Posts Tagged ‘John D. Brown’
All of us have an automatic scale of justice inside of us. We can’t turn it off. Nor can we ignore it. It’s very simple. If someone’s bad outweighs their good, then we think they don’t deserve good things. Conversely, if someone’s good outweighs their bad, we think they should be happy.
Sympathy starts when we see someone in trouble. That’s not the only thing that’s required. Some people who are in terrible trouble only evoke pity or even antipathy. So there’s more to this than trouble, but trouble is where sympathy starts. So what kind of trouble are we talking about?
Surprise is one of the vital elements in story making precisely because it makes things unpredictable. It makes hope, fear, worry, and curiosity possible.
It’s one thing to say that something bad is going to happen. It’s quite another to know that kidnappers are going to cut your finger off with a pair of wire cutters. It’s one thing to have someone say something good will happen (Chinese fortune cookie) and quite another to say your uncle just died and left you a million dollars, but you have to fight your three cousins for it.
With this post we begin looking at the key conditions that build reader suspense. Stories are made up of four main ingredients: character, setting, problem, and plot. All of these are important, but problem is the engine that makes suspense go.
Sometimes it feels like there are a thousand things to remember when writing a story. New writers who make lists of these things soon begin to drown in them. But I’ve come to realize that many of these “rules” don’t matter.
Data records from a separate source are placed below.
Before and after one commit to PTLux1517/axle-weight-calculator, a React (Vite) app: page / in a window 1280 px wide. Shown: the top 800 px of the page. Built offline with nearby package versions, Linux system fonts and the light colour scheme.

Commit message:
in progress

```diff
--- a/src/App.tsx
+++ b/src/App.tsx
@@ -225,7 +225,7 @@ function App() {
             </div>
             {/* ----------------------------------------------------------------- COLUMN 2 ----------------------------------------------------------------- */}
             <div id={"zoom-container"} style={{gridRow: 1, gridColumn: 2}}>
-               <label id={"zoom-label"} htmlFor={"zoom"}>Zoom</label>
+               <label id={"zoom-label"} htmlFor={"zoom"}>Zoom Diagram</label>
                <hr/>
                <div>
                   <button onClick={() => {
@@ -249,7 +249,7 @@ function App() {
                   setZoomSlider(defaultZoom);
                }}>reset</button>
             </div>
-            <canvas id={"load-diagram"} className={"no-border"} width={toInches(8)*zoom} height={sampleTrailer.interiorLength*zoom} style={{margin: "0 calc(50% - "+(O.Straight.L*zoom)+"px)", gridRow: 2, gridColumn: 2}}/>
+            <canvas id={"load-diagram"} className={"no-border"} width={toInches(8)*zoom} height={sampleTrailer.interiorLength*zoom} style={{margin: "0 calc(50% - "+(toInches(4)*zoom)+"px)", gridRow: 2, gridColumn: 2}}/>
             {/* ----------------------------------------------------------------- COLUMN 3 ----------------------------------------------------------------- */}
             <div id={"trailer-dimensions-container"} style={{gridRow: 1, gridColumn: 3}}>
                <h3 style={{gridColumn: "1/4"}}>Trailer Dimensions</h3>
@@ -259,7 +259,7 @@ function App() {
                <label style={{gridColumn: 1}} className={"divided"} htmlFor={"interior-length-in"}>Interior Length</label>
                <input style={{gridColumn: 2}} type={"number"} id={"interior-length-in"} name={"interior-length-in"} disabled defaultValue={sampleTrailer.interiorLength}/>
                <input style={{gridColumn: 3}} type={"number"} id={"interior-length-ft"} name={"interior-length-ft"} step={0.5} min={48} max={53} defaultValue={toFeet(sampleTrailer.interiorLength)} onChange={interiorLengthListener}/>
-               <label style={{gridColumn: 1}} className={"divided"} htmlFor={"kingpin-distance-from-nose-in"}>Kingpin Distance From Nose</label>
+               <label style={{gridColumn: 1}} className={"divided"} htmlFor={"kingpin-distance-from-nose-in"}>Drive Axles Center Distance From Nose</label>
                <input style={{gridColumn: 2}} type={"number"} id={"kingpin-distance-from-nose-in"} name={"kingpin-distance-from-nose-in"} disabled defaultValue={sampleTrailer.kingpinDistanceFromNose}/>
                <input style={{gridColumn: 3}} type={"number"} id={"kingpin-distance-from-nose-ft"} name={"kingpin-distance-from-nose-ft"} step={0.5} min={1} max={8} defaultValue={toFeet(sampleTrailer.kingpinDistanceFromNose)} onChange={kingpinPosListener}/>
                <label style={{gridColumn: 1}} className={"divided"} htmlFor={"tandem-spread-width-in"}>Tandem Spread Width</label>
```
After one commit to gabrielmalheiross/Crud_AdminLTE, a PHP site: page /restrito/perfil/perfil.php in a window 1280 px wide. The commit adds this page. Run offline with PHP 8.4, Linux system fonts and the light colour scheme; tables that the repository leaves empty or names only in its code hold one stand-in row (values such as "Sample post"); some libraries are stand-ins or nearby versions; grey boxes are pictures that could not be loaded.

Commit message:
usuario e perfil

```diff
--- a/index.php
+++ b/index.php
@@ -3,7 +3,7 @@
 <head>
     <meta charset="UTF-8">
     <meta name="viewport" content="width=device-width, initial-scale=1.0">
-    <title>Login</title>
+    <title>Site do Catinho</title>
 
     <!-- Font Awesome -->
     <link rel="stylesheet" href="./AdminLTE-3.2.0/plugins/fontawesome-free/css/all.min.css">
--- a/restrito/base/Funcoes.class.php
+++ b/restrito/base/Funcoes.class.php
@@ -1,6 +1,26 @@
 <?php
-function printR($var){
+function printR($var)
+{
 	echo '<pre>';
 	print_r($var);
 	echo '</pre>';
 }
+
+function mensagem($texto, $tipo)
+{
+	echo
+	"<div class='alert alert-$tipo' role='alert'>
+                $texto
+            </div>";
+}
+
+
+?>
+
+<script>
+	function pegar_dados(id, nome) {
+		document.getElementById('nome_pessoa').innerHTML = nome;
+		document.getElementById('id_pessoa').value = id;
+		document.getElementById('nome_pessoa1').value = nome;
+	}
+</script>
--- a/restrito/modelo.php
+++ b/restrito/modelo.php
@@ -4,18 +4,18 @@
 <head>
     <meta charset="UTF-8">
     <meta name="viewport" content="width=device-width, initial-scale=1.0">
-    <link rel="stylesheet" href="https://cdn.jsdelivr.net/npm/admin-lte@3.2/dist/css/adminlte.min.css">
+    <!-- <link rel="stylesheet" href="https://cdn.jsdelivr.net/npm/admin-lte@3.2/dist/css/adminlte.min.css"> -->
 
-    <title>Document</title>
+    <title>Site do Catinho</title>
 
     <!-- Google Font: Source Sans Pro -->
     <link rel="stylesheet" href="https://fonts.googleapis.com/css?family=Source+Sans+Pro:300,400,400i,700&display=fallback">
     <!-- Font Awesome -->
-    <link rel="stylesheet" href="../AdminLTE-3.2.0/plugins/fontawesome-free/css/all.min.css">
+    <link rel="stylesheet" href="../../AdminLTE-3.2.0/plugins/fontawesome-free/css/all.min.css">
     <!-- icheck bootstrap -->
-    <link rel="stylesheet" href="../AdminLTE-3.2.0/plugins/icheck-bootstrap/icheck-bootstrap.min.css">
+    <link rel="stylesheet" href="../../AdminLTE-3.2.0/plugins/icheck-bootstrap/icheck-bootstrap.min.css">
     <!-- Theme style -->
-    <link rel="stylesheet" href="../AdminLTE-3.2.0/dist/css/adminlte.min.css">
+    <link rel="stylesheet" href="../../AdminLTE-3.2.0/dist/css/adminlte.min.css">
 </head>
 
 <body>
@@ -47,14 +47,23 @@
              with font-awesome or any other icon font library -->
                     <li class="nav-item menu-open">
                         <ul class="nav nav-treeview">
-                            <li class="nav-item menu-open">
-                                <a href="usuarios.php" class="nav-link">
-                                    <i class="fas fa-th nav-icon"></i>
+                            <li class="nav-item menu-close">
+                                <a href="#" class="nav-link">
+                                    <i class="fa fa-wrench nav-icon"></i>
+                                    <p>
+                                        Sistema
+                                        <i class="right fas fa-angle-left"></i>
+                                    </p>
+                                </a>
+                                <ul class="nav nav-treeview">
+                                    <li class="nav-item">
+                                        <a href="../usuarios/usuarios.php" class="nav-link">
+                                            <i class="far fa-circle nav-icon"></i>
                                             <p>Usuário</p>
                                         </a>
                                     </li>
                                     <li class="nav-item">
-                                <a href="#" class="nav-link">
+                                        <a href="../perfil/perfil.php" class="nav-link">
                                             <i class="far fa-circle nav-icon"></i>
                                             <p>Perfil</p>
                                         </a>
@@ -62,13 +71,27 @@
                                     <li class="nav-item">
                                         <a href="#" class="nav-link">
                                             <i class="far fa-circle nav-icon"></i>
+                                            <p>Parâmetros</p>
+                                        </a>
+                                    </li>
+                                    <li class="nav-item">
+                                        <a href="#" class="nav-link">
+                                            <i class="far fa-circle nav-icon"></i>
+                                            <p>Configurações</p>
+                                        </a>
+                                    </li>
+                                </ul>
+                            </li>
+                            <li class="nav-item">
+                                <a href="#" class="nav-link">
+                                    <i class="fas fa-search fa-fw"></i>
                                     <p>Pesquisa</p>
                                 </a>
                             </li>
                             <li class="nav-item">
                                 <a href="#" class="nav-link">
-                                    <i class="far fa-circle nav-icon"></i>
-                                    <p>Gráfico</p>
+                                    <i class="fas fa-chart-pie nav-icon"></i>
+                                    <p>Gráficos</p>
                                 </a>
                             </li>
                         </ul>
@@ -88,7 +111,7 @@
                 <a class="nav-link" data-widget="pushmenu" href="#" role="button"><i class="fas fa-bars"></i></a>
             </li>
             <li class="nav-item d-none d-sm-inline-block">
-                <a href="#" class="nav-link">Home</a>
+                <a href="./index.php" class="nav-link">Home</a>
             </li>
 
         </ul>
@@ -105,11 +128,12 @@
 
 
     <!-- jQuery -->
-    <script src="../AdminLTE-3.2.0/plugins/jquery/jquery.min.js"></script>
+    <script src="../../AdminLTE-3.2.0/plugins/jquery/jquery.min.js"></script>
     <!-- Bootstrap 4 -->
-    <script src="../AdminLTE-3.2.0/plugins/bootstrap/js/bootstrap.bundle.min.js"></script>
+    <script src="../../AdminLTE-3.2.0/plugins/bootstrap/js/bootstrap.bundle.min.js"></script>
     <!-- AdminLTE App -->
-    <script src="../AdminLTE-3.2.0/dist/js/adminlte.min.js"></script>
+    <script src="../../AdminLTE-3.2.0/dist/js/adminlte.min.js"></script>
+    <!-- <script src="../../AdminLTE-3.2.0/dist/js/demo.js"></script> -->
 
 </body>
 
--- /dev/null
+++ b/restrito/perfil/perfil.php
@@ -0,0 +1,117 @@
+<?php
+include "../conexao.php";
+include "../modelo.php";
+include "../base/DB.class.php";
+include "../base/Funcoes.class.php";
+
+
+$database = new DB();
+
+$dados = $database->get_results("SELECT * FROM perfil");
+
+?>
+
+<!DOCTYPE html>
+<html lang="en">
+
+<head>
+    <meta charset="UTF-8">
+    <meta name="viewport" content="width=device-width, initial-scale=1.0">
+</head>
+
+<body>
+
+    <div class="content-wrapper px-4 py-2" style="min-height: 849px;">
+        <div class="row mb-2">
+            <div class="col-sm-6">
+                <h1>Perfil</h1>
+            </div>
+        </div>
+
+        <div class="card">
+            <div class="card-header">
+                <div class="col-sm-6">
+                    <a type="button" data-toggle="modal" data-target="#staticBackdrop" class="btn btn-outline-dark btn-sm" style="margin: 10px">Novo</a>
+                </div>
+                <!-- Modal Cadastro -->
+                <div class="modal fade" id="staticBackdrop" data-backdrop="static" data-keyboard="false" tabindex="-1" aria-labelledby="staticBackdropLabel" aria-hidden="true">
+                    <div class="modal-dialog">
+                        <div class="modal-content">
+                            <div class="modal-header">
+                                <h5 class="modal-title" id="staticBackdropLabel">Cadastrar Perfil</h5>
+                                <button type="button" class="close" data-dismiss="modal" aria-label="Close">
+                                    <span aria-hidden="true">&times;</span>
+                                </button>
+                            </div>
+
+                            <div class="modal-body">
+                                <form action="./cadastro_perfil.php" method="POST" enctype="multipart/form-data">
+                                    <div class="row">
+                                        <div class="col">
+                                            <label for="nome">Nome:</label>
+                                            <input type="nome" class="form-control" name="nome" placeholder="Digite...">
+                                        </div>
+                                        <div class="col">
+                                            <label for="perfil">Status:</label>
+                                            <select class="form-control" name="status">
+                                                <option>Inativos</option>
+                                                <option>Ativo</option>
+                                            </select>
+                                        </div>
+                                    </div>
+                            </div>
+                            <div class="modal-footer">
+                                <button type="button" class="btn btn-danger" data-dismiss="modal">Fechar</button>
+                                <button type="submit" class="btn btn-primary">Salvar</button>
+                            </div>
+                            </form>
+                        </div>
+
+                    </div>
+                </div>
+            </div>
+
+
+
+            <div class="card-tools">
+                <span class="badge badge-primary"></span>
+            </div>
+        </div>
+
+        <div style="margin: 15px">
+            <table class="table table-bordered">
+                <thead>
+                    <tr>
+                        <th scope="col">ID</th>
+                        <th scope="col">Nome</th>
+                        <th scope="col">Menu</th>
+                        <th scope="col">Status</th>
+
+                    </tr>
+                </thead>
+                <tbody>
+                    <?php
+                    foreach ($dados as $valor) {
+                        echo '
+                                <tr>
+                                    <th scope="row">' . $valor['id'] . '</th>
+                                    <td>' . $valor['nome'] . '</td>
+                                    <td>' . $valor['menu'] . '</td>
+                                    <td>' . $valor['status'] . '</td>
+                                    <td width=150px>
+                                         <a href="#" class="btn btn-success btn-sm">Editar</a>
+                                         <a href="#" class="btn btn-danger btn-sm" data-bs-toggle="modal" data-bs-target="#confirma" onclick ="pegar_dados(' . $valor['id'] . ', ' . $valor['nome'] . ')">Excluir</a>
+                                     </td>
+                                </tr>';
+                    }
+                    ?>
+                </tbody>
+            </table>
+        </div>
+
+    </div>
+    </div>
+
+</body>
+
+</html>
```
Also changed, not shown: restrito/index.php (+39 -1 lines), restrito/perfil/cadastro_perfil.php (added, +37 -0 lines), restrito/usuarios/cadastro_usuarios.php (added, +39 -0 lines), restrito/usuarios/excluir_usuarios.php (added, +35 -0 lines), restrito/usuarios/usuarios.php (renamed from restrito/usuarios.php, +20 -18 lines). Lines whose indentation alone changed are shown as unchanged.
Key PROBLEM conditions for reader suspense o Part 1 – It’s all about the reader o Part 2 – The 3 Problem Types o Part 3 – It’s gotta be difficult o Part 4 – Uncertainty Key CHARACTER conditions for reader suspense o Part 5 – Character troubles o Part 6 – Character deservingness o [...]